Fiction Awards

  • First Prize
    $1000
  • Second Prize
    $300
  • Third Prize
    $200

Contest Guidelines

  1. Send unpublished stories, 10,000 words max. All subjects and styles welcome.
  2. Postmark by January 15th.
  3. Name, Address, Telephone Number, Email Address (optional) — on Cover Page only.
  4. If by regular “snail mail” post: include Self Addressed Stamped Envelope or email address for reply.
  5. Include $10 Reading Fee per story — OR —
    $15 Reading Fee for two stories.
  6. All entries considered for publication.

All currency above given in US dollars.

We are now accepting online submissions via Submittable!? Click the button below to visit our Submittable page.

Online Submissions – Click Below

Snail-Mail Submissions:? Reading fees — by check or money order — should be made out to Literal Latté and included with your entry manuscript.) Mail to:

Literal Latté Awards

200 East 10th Street, Suite 240
New York, NY 10003
(212) 260-5532

Contact Us

Literal Latte Fiction Award Winners

Please note that this listing may be incomplete.

Fall 2018 Issue

The Enormous Typewriter By Matt Cashion

Second Prize, 2018 Literal Latte Fiction Award.
At five a.m. they heard a crash like a house had fallen from the sky, so Marty told Maria, “We’re fine, everything’s fine.” He fought to untangle his feet and find the floor and get down the hall to their five year-old son…

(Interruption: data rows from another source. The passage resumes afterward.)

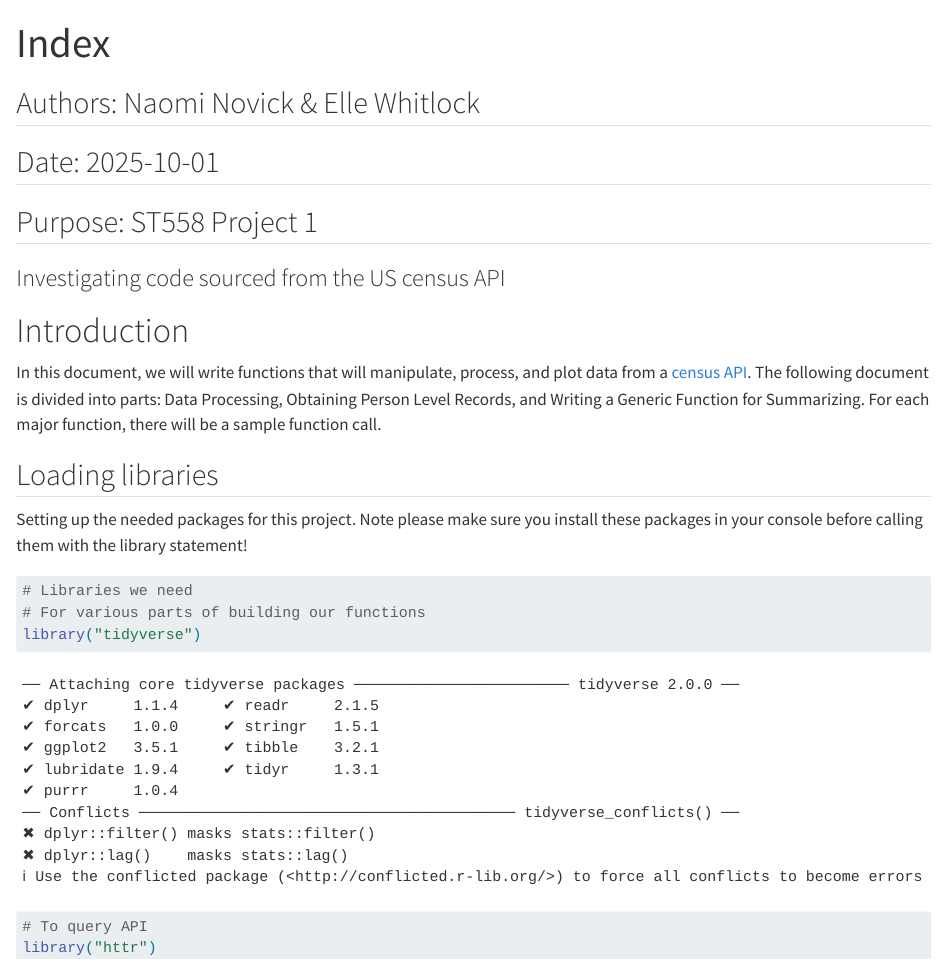
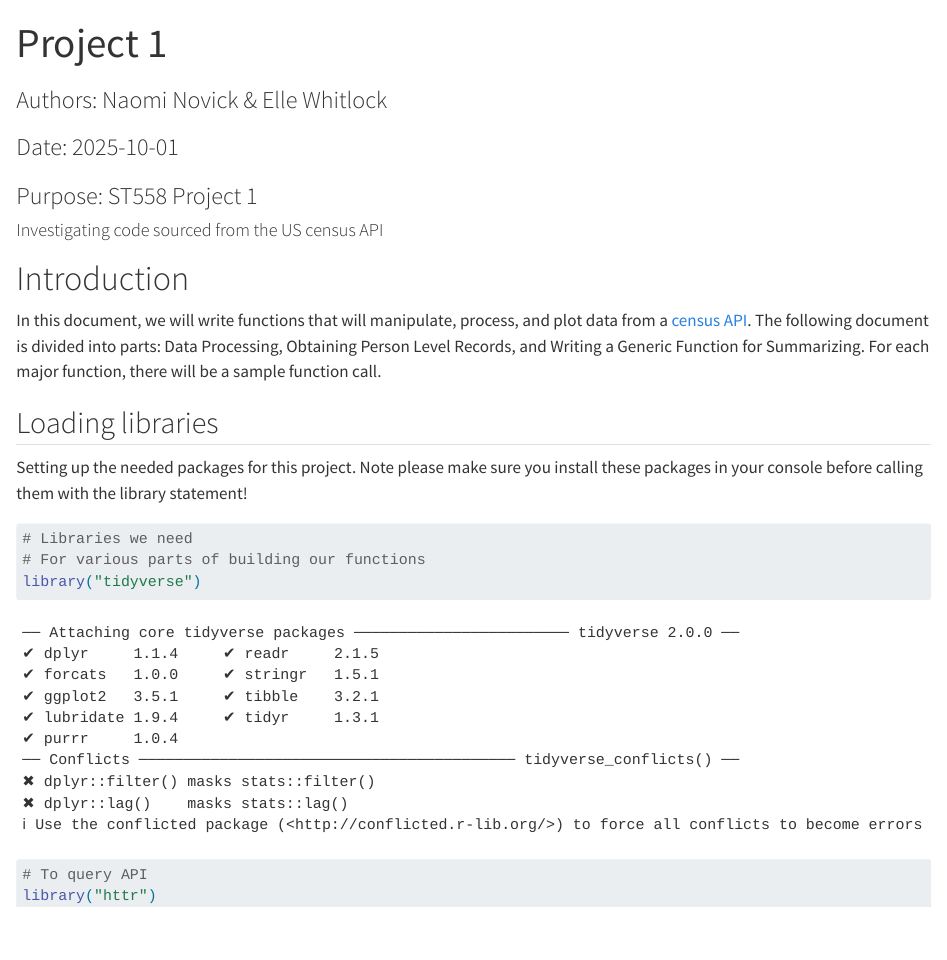
Before and after one commit to ninovick02/Project1, a Quarto document (Proj1Code.qmd): the page in a window 1100 px wide, from its top. Rendered offline with R 4.5, knitr and Pandoc in place of Quarto, with nearby package versions; some code elsewhere in the file could not run offline; long lines of code are wrapped.

```diff
--- a/Index.qmd
+++ b/Proj1Code.qmd
@@ -1,20 +1,20 @@
 ---
-title: "Index"
+title: "Project 1"
 format: html
 editor: visual
 ---
 
-## Authors: Naomi Novick & Elle Whitlock
+### Authors: Naomi Novick & Elle Whitlock
 
-## Date: 2025-10-01
+### Date: 2025-10-01
 
-## Purpose: ST558 Project 1
+### Purpose: ST558 Project 1
 
-### Investigating code sourced from the US census API
+#### Investigating code sourced from the US census API
 
 # Introduction
 
-In this document, we will write functions that will manipulate, process, and plot data from a [census API](%22https://data.census.gov/app/mdat/#%22). The following document is divided into parts: Data Processing, Obtaining Person Level Records, and Writing a Generic Function for Summarizing. For each major function, there will be a sample function call.
+In this document, we will write functions that will manipulate, process, and plot data from a [census API](https://data.census.gov/app/mdat/#). The following document is divided into parts: Data Processing, Obtaining Person Level Records, and Writing a Generic Function for Summarizing. For each major function, there will be a sample function call.
 
 ## Loading libraries
 
--- /dev/null
+++ b/_quarto.yml
@@ -0,0 +1,6 @@
+project:
+  type: website
+  output-dir: docs
+
+website:
+  title: "Project 1 Site"
```
Also changed, not shown: docs/search.json (added), Proj1Code.qmd (4 more changed lines), 22 other files.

Posted in Fiction | Tagged | 1 Response
Fall 2018 Issue

The Warehouse By Keltie Zubko

Second Prize, 2018 Literal Latte Fiction Award.
Balanced half on a battered metal rung, half on the front of the stone-faced building, the young man stretched to touch the letters of the sign, and then down behind them. He felt for wires and fittings that once supplied the electricity, making them glow, a beacon in the dark, inviting the neighborhood to watch stories by the light of their artificial fires. “Blockbuster,” it still spelled, in dull yellow and faded blue…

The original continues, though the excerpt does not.